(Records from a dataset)
▼

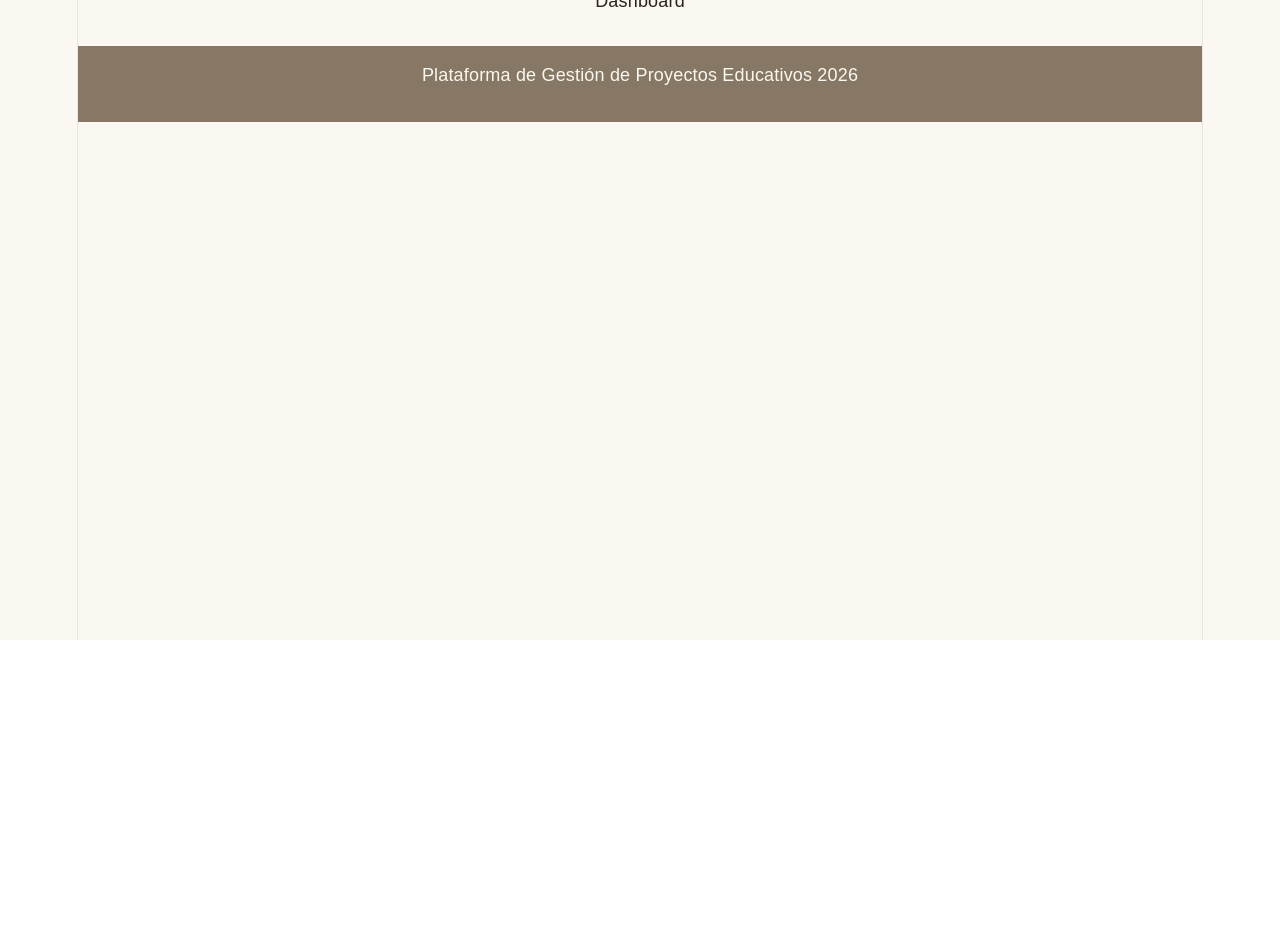
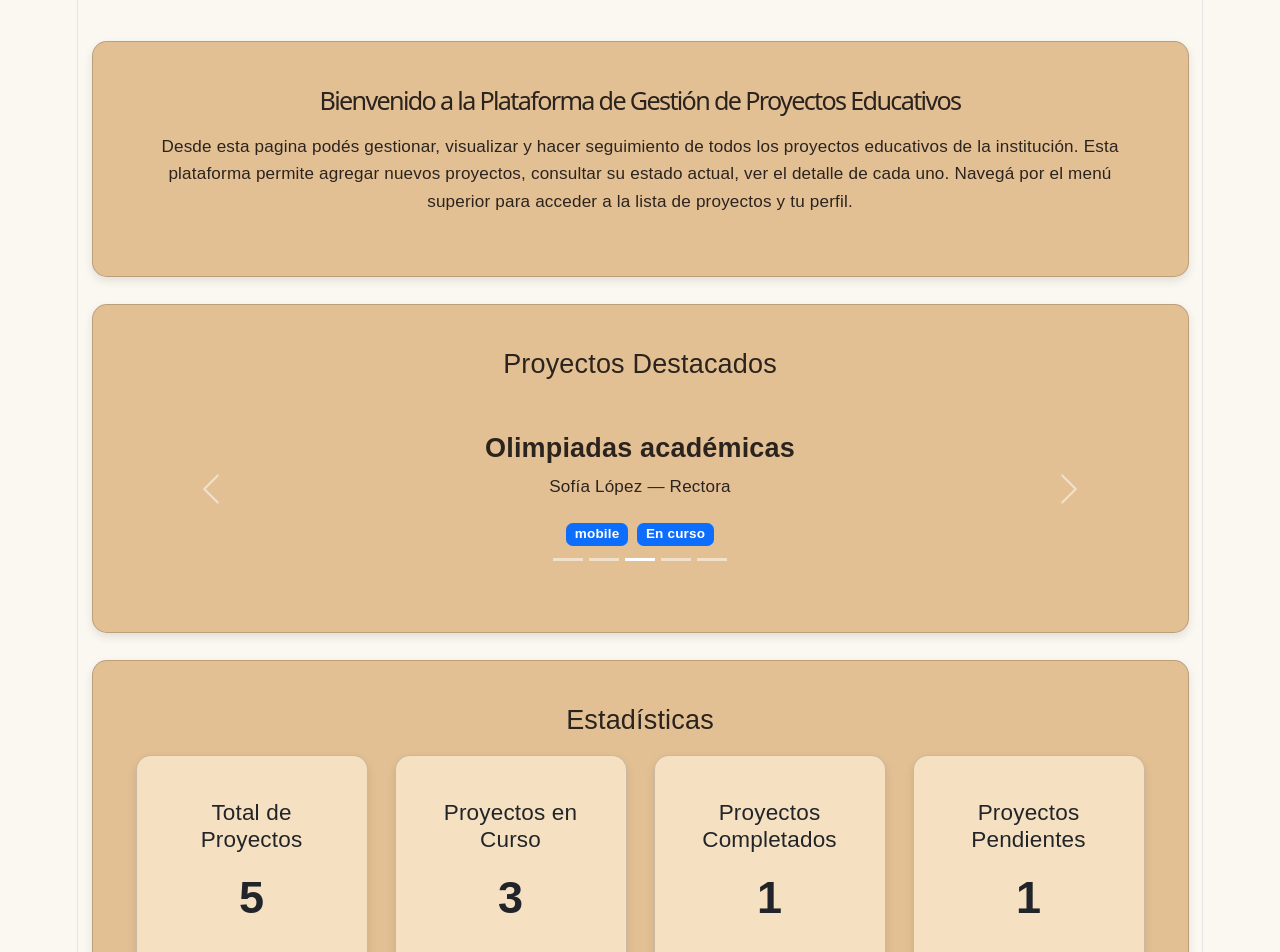
Before and after one commit to FedericoAgustin/pv_tp3_grupo20, a React (Vite) app: page / in a window 1280 px wide. Shown: the part 160-1112 px from the top of the page. Before the commit the page ends 800 px from the top, so only its background shows below. Built offline with nearby package versions, Linux system fonts and the light colour scheme.

Commit message:
Se añade componente Dashboard

```diff
--- a/src/views/Dashboard.jsx
+++ b/src/views/Dashboard.jsx
@@ -1,9 +1,123 @@
-import React from 'react'
+import { Card, Col, Container, Row, Carousel, Badge } from "react-bootstrap";
+import proyectoService from "../services/proyectoService";
+import { useEffect, useState } from "react";
 
 const Dashboard = () => {
-    return (
-        <div>Dashboard</div>
-    )
-}
+  const [proyectos] = useState(proyectoService.obtenerProyectos());
+  return (
+    <Container className="py-4">
+      {/*Card de descripción*/}
+      <Row className="mt-4">
+        <Col>
+          <Card style={{ backgroundColor: "#E3C094", color: "#2B231E" }}>
+            <Card.Body className="text-center">
+              <h1 style={{ fontSize: "1.4rem", color: "#2B231E" }}>
+                Bienvenido a la Plataforma de Gestión de Proyectos Educativos
+              </h1>
+              <p
+                className="mt-3"
+                style={{ fontSize: "0.95rem", lineHeight: "1.6" }}
+              >
+                Desde esta pagina podés gestionar, visualizar y hacer
+                seguimiento de todos los proyectos educativos de la institución.
+                Esta plataforma permite agregar nuevos proyectos, consultar su
+                estado actual, ver el detalle de cada uno. Navegá por el menú
+                superior para acceder a la lista de proyectos y tu perfil.
+              </p>
+            </Card.Body>
+          </Card>
+        </Col>
+      </Row>
+      {/*Carrusel con Proyectos*/}
+      <Row className="mt-4">
+        <Col>
+          <Card style={{ backgroundColor: "#E3C094", color: "#2B231E" }}>
+            <Card.Body>
+              <Card.Title style={{ fontSize: "1.5rem" }}>
+                Proyectos Destacados
+              </Card.Title>
+              <Carousel interval={2000} indicators={true}>
+                {proyectos.map((proyecto) => (
+                  <Carousel.Item key={proyecto.id}>
+                    <div className="d-flex justify-content-center align-items-center" style={{ height: "200px", padding: "2rem" }}>
+                      <div className="text-center" style={{ color: "#2B231E" }}>
+                        <h4 style={{ fontWeight: "bold" }}>{proyecto.titulo}</h4>
+                        <p style={{ fontSize: "0.95rem" }}> {proyecto.equipo} — {proyecto.rol}</p>
+                        <Badge bg="primary" className="me-2"> {proyecto.categoria}</Badge>
+                        <Badge> {proyecto.estado} </Badge>
+                      </div>
+                    </div>
+                  </Carousel.Item>
+                ))}
+              </Carousel>
+            </Card.Body>
+          </Card>
+        </Col>
+      </Row>
+      {/*Card de estadísticas*/}
+      <Row className="mt-4">
+        <Col>
+          <Card style={{ backgroundColor: "#E3C094", color: "#2B231E" }}>
+            <Card.Body>
+              <Card.Title style={{ fontSize: "1.5rem", color: "#2B231E" }}>
+                Estadísticas
+              </Card.Title>
+              <Row className="mt-3" xs={1} sm={2} md={4}>
+                <Col className="mb-3">
+                  <Card style={{ backgroundColor: "#f5e0c1" }}>
+                    <Card.Body>
+                      <Card.Title>Total de Proyectos</Card.Title>
+                      <Card.Text
+                        style={{ fontSize: "2.5rem", fontWeight: "bold" }}
+                      >
+                        5
+                      </Card.Text>
+                    </Card.Body>
+                  </Card>
+                </Col>
+                <Col className="mb-3">
+                  <Card style={{ backgroundColor: "#f5e0c1" }}>
+                    <Card.Body>
+                      <Card.Title>Proyectos en Curso</Card.Title>
+                      <Card.Text
+                        style={{ fontSize: "2.5rem", fontWeight: "bold" }}
+                      >
+                        3
+                      </Card.Text>
+                    </Card.Body>
+                  </Card>
+                </Col>
+                <Col className="mb-3">
+                  <Card style={{ backgroundColor: "#f5e0c1" }}>
+                    <Card.Body>
+                      <Card.Title>Proyectos Completados</Card.Title>
+                      <Card.Text
+                        style={{ fontSize: "2.5rem", fontWeight: "bold" }}
+                      >
+                        1
+                      </Card.Text>
+                    </Card.Body>
+                  </Card>
+                </Col>
+                <Col className="mb-3">
+                  <Card style={{ backgroundColor: "#f5e0c1" }}>
+                    <Card.Body>
+                      <Card.Title>Proyectos Pendientes</Card.Title>
+                      <Card.Text
+                        style={{ fontSize: "2.5rem", fontWeight: "bold" }}
+                      >
+                        1
+                      </Card.Text>
+                    </Card.Body>
+                  </Card>
+                </Col>
+              </Row>
+            </Card.Body>
+          </Card>
+        </Col>
+      </Row>
+    </Container>
+  );
+};
 
-export default Dashboard
+export default Dashboard;
```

▲

● PROBLEM DESCRIPTION
What you produce should repeat the data word for word while omitting all images.

● ANSWER SPACE
Before and after one commit to FedericoAgustin/pv_tp3_grupo20, a React (Vite) app: page / in a window 1280 px wide. Shown: the part 160-1112 px from the top of the page. Before the commit the page ends 800 px from the top, so only its background shows below. Built offline with nearby package versions, Linux system fonts and the light colour scheme.

Commit message:
Se añade componente Dashboard

```diff
--- a/src/views/Dashboard.jsx
+++ b/src/views/Dashboard.jsx
@@ -1,9 +1,123 @@
-import React from 'react'
+import { Card, Col, Container, Row, Carousel, Badge } from "react-bootstrap";
+import proyectoService from "../services/proyectoService";
+import { useEffect, useState } from "react";
 
 const Dashboard = () => {
-    return (
-        <div>Dashboard</div>
-    )
-}
+  const [proyectos] = useState(proyectoService.obtenerProyectos());
+  return (
+    <Container className="py-4">
+      {/*Card de descripción*/}
+      <Row className="mt-4">
+        <Col>
+          <Card style={{ backgroundColor: "#E3C094", color: "#2B231E" }}>
+            <Card.Body className="text-center">
+              <h1 style={{ fontSize: "1.4rem", color: "#2B231E" }}>
+                Bienvenido a la Plataforma de Gestión de Proyectos Educativos
+              </h1>
+              <p
+                className="mt-3"
+                style={{ fontSize: "0.95rem", lineHeight: "1.6" }}
+              >
+                Desde esta pagina podés gestionar, visualizar y hacer
+                seguimiento de todos los proyectos educativos de la institución.
+                Esta plataforma permite agregar nuevos proyectos, consultar su
+                estado actual, ver el detalle de cada uno. Navegá por el menú
+                superior para acceder a la lista de proyectos y tu perfil.
+              </p>
+            </Card.Body>
+          </Card>
+        </Col>
+      </Row>
+      {/*Carrusel con Proyectos*/}
+      <Row className="mt-4">
+        <Col>
+          <Card style={{ backgroundColor: "#E3C094", color: "#2B231E" }}>
+            <Card.Body>
+              <Card.Title style={{ fontSize: "1.5rem" }}>
+                Proyectos Destacados
+              </Card.Title>
+              <Carousel interval={2000} indicators={true}>
+                {proyectos.map((proyecto) => (
+                  <Carousel.Item key={proyecto.id}>
+                    <div className="d-flex justify-content-center align-items-center" style={{ height: "200px", padding: "2rem" }}>
+                      <div className="text-center" style={{ color: "#2B231E" }}>
+                        <h4 style={{ fontWeight: "bold" }}>{proyecto.titulo}</h4>
+                        <p style={{ fontSize: "0.95rem" }}> {proyecto.equipo} — {proyecto.rol}</p>
+                        <Badge bg="primary" className="me-2"> {proyecto.categoria}</Badge>
+                        <Badge> {proyecto.estado} </Badge>
+                      </div>
+                    </div>
+                  </Carousel.Item>
+                ))}
+              </Carousel>
+            </Card.Body>
+          </Card>
+        </Col>
+      </Row>
+      {/*Card de estadísticas*/}
+      <Row className="mt-4">
+        <Col>
+          <Card style={{ backgroundColor: "#E3C094", color: "#2B231E" }}>
+            <Card.Body>
+              <Card.Title style={{ fontSize: "1.5rem", color: "#2B231E" }}>
+                Estadísticas
+              </Card.Title>
+              <Row className="mt-3" xs={1} sm={2} md={4}>
+                <Col className="mb-3">
+                  <Card style={{ backgroundColor: "#f5e0c1" }}>
+                    <Card.Body>
+                      <Card.Title>Total de Proyectos</Card.Title>
+                      <Card.Text
+                        style={{ fontSize: "2.5rem", fontWeight: "bold" }}
+                      >
+                        5
+                      </Card.Text>
+                    </Card.Body>
+                  </Card>
+                </Col>
+                <Col className="mb-3">
+                  <Card style={{ backgroundColor: "#f5e0c1" }}>
+                    <Card.Body>
+                      <Card.Title>Proyectos en Curso</Card.Title>
+                      <Card.Text
+                        style={{ fontSize: "2.5rem", fontWeight: "bold" }}
+                      >
+                        3
+                      </Card.Text>
+                    </Card.Body>
+                  </Card>
+                </Col>
+                <Col className="mb-3">
+                  <Card style={{ backgroundColor: "#f5e0c1" }}>
+                    <Card.Body>
+                      <Card.Title>Proyectos Completados</Card.Title>
+                      <Card.Text
+                        style={{ fontSize: "2.5rem", fontWeight: "bold" }}
+                      >
+                        1
+                      </Card.Text>
+                    </Card.Body>
+                  </Card>
+                </Col>
+                <Col className="mb-3">
+                  <Card style={{ backgroundColor: "#f5e0c1" }}>
+                    <Card.Body>
+                      <Card.Title>Proyectos Pendientes</Card.Title>
+                      <Card.Text
+                        style={{ fontSize: "2.5rem", fontWeight: "bold" }}
+                      >
+                        1
+                      </Card.Text>
+                    </Card.Body>
+                  </Card>
+                </Col>
+              </Row>
+            </Card.Body>
+          </Card>
+        </Col>
+      </Row>
+    </Container>
+  );
+};
 
-export default Dashboard
+export default Dashboard;
```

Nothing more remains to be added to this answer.